Work required:
Every entry that follows should be reproduced exactly.

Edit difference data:
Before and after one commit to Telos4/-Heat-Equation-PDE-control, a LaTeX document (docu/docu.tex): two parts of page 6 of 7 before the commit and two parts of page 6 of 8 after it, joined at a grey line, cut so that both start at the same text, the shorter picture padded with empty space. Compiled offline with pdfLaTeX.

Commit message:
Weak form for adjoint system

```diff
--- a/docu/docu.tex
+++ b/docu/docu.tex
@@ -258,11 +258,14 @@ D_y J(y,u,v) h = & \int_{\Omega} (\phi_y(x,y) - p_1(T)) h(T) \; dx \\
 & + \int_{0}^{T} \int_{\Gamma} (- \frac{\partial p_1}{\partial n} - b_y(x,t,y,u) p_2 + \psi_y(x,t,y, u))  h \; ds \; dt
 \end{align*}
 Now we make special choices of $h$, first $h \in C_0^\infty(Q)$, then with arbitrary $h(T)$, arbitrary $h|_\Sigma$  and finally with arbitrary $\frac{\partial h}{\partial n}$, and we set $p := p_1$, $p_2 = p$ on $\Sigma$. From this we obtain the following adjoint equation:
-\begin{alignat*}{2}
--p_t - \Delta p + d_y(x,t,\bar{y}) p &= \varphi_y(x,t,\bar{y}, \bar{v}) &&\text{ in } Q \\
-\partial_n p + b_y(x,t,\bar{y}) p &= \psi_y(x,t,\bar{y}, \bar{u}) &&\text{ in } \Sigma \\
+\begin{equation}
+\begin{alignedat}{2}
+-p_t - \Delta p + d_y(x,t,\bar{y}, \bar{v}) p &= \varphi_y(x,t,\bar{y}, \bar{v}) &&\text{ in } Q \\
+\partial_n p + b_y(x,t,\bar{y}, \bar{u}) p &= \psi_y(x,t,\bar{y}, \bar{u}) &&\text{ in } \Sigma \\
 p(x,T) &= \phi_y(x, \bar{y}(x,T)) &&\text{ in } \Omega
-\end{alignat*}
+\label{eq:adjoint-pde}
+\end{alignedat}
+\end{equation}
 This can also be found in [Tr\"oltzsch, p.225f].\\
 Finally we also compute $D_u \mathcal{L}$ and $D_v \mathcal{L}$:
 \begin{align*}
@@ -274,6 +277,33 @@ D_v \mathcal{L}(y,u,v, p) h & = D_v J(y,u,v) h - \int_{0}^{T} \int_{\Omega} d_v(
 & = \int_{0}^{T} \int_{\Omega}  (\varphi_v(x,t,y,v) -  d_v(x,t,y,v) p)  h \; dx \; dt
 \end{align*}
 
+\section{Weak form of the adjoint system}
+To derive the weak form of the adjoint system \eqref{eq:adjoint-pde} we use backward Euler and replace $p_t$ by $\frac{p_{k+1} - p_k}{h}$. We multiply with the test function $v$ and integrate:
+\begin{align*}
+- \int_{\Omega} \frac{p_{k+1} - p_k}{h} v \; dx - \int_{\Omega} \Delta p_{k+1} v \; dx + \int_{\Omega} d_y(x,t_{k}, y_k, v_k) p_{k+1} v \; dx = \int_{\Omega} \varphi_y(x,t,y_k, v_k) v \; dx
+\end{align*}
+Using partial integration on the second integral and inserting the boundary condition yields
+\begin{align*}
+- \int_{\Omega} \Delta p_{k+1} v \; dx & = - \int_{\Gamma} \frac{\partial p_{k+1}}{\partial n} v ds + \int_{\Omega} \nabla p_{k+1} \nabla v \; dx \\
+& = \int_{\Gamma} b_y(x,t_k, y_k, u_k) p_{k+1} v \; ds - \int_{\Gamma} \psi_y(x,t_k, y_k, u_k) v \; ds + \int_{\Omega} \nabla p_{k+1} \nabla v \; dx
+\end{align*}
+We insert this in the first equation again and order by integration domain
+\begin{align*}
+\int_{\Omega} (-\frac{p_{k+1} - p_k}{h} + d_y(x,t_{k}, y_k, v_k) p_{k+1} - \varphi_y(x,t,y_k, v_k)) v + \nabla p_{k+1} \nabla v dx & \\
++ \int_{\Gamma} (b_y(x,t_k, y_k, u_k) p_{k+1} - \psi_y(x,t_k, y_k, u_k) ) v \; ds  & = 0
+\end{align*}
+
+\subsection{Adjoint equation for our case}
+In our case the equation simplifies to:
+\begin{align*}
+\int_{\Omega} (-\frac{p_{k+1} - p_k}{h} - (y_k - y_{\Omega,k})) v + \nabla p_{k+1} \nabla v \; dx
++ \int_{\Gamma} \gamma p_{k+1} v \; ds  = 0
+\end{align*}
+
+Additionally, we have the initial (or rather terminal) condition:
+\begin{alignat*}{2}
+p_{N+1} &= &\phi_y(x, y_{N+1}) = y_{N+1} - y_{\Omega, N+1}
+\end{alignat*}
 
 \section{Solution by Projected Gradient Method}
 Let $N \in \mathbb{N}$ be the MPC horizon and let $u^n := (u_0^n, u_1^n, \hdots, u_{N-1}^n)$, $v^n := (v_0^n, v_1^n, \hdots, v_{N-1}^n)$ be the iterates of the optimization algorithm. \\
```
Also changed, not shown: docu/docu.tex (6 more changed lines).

Exercise result:
Before and after one commit to Telos4/-Heat-Equation-PDE-control, a LaTeX document (docu/docu.tex): two parts of page 6 of 7 before the commit and two parts of page 6 of 8 after it, joined at a grey line, cut so that both start at the same text, the shorter picture padded with empty space. Compiled offline with pdfLaTeX.

Commit message:
Weak form for adjoint system

```diff
--- a/docu/docu.tex
+++ b/docu/docu.tex
@@ -258,11 +258,14 @@ D_y J(y,u,v) h = & \int_{\Omega} (\phi_y(x,y) - p_1(T)) h(T) \; dx \\
 & + \int_{0}^{T} \int_{\Gamma} (- \frac{\partial p_1}{\partial n} - b_y(x,t,y,u) p_2 + \psi_y(x,t,y, u))  h \; ds \; dt
 \end{align*}
 Now we make special choices of $h$, first $h \in C_0^\infty(Q)$, then with arbitrary $h(T)$, arbitrary $h|_\Sigma$  and finally with arbitrary $\frac{\partial h}{\partial n}$, and we set $p := p_1$, $p_2 = p$ on $\Sigma$. From this we obtain the following adjoint equation:
-\begin{alignat*}{2}
--p_t - \Delta p + d_y(x,t,\bar{y}) p &= \varphi_y(x,t,\bar{y}, \bar{v}) &&\text{ in } Q \\
-\partial_n p + b_y(x,t,\bar{y}) p &= \psi_y(x,t,\bar{y}, \bar{u}) &&\text{ in } \Sigma \\
+\begin{equation}
+\begin{alignedat}{2}
+-p_t - \Delta p + d_y(x,t,\bar{y}, \bar{v}) p &= \varphi_y(x,t,\bar{y}, \bar{v}) &&\text{ in } Q \\
+\partial_n p + b_y(x,t,\bar{y}, \bar{u}) p &= \psi_y(x,t,\bar{y}, \bar{u}) &&\text{ in } \Sigma \\
 p(x,T) &= \phi_y(x, \bar{y}(x,T)) &&\text{ in } \Omega
-\end{alignat*}
+\label{eq:adjoint-pde}
+\end{alignedat}
+\end{equation}
 This can also be found in [Tr\"oltzsch, p.225f].\\
 Finally we also compute $D_u \mathcal{L}$ and $D_v \mathcal{L}$:
 \begin{align*}
@@ -274,6 +277,33 @@ D_v \mathcal{L}(y,u,v, p) h & = D_v J(y,u,v) h - \int_{0}^{T} \int_{\Omega} d_v(
 & = \int_{0}^{T} \int_{\Omega}  (\varphi_v(x,t,y,v) -  d_v(x,t,y,v) p)  h \; dx \; dt
 \end{align*}
 
+\section{Weak form of the adjoint system}
+To derive the weak form of the adjoint system \eqref{eq:adjoint-pde} we use backward Euler and replace $p_t$ by $\frac{p_{k+1} - p_k}{h}$. We multiply with the test function $v$ and integrate:
+\begin{align*}
+- \int_{\Omega} \frac{p_{k+1} - p_k}{h} v \; dx - \int_{\Omega} \Delta p_{k+1} v \; dx + \int_{\Omega} d_y(x,t_{k}, y_k, v_k) p_{k+1} v \; dx = \int_{\Omega} \varphi_y(x,t,y_k, v_k) v \; dx
+\end{align*}
+Using partial integration on the second integral and inserting the boundary condition yields
+\begin{align*}
+- \int_{\Omega} \Delta p_{k+1} v \; dx & = - \int_{\Gamma} \frac{\partial p_{k+1}}{\partial n} v ds + \int_{\Omega} \nabla p_{k+1} \nabla v \; dx \\
+& = \int_{\Gamma} b_y(x,t_k, y_k, u_k) p_{k+1} v \; ds - \int_{\Gamma} \psi_y(x,t_k, y_k, u_k) v \; ds + \int_{\Omega} \nabla p_{k+1} \nabla v \; dx
+\end{align*}
+We insert this in the first equation again and order by integration domain
+\begin{align*}
+\int_{\Omega} (-\frac{p_{k+1} - p_k}{h} + d_y(x,t_{k}, y_k, v_k) p_{k+1} - \varphi_y(x,t,y_k, v_k)) v + \nabla p_{k+1} \nabla v dx & \\
++ \int_{\Gamma} (b_y(x,t_k, y_k, u_k) p_{k+1} - \psi_y(x,t_k, y_k, u_k) ) v \; ds  & = 0
+\end{align*}
+
+\subsection{Adjoint equation for our case}
+In our case the equation simplifies to:
+\begin{align*}
+\int_{\Omega} (-\frac{p_{k+1} - p_k}{h} - (y_k - y_{\Omega,k})) v + \nabla p_{k+1} \nabla v \; dx
++ \int_{\Gamma} \gamma p_{k+1} v \; ds  = 0
+\end{align*}
+
+Additionally, we have the initial (or rather terminal) condition:
+\begin{alignat*}{2}
+p_{N+1} &= &\phi_y(x, y_{N+1}) = y_{N+1} - y_{\Omega, N+1}
+\end{alignat*}
 
 \section{Solution by Projected Gradient Method}
 Let $N \in \mathbb{N}$ be the MPC horizon and let $u^n := (u_0^n, u_1^n, \hdots, u_{N-1}^n)$, $v^n := (v_0^n, v_1^n, \hdots, v_{N-1}^n)$ be the iterates of the optimization algorithm. \\
```
Also changed, not shown: docu/docu.tex (6 more changed lines).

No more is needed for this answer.